ASSIGNMENT>
Whenever a line in the records below holds the string "city", copy it out.

Extracted records
::::::::

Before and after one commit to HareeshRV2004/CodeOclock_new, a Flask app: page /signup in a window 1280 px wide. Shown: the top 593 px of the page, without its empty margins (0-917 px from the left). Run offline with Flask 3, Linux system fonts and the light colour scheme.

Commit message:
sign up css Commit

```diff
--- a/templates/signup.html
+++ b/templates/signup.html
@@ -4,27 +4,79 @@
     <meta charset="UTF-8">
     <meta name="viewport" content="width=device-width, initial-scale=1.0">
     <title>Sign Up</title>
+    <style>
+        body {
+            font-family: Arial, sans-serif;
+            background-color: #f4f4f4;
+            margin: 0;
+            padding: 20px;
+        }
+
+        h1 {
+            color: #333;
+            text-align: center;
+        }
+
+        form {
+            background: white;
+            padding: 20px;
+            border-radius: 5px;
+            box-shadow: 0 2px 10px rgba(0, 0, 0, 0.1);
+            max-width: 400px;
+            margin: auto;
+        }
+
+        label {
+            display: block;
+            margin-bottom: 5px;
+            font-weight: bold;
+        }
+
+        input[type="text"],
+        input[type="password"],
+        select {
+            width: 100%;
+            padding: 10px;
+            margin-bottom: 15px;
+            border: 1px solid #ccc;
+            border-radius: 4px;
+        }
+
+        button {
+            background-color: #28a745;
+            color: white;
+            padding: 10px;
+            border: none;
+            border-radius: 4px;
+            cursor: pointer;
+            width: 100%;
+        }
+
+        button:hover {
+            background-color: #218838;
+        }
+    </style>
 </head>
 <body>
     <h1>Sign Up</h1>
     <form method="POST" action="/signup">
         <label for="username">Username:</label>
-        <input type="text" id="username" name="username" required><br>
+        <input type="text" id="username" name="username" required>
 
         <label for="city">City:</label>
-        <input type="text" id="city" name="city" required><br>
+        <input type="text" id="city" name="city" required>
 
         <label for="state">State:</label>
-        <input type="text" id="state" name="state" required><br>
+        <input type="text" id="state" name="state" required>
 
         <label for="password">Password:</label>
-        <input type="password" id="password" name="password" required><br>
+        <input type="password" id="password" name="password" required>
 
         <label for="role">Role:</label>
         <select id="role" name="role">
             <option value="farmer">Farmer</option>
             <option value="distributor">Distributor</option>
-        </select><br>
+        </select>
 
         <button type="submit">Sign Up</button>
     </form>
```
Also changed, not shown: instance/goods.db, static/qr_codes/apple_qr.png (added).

::::::::

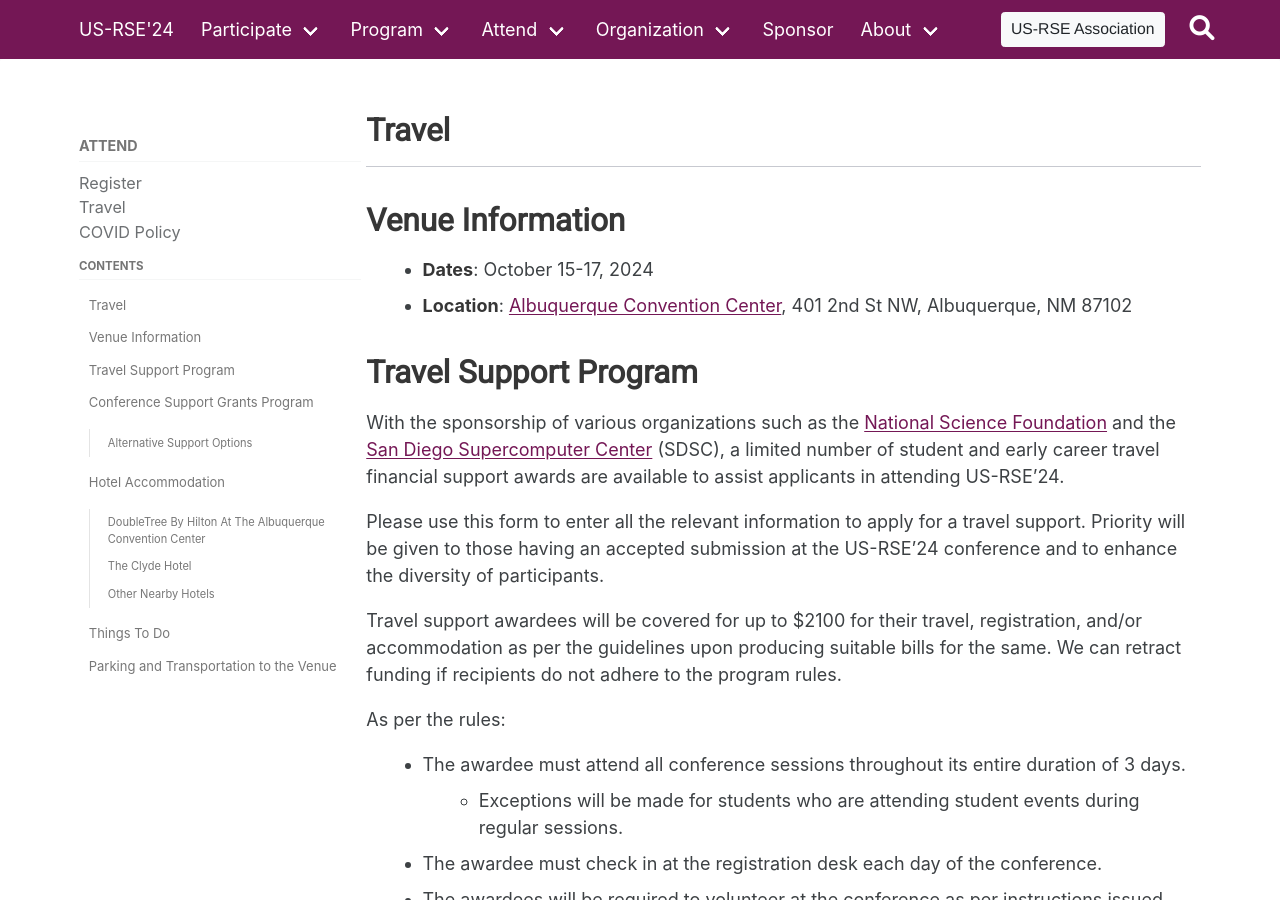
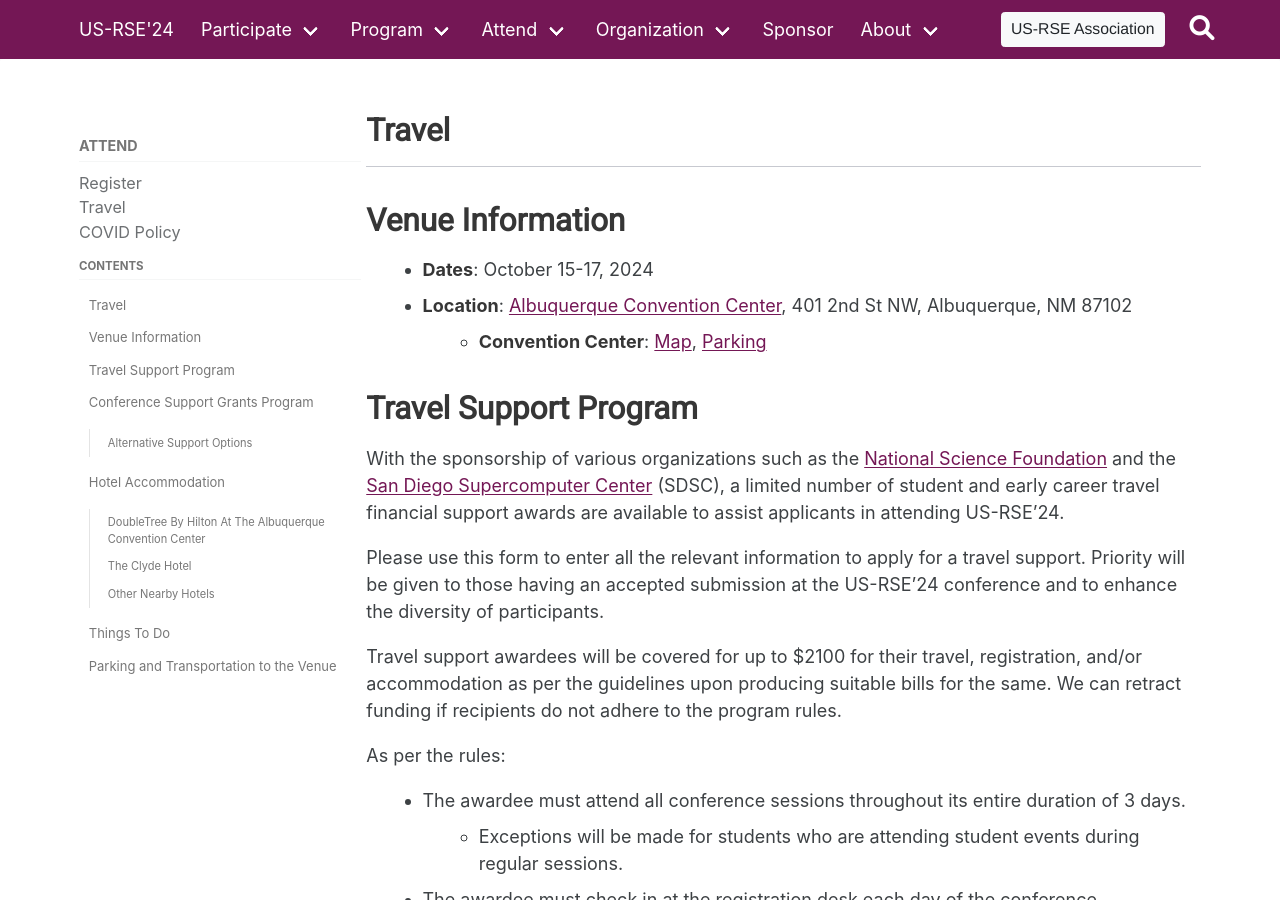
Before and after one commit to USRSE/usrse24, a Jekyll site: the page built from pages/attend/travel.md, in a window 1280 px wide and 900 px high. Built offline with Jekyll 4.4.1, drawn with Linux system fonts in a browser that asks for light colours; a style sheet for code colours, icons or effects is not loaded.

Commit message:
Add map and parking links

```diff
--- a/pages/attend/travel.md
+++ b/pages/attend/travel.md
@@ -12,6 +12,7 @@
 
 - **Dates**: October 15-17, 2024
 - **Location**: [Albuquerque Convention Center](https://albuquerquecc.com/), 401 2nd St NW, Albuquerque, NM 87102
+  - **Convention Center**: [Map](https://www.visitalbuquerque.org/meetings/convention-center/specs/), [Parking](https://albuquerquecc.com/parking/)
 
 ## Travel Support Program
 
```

::::::::

SOLUTION TO THIS PROBLEM>
         <label for="city">City:</label>
-        <input type="text" id="city" name="city" required><br>
+        <input type="text" id="city" name="city" required>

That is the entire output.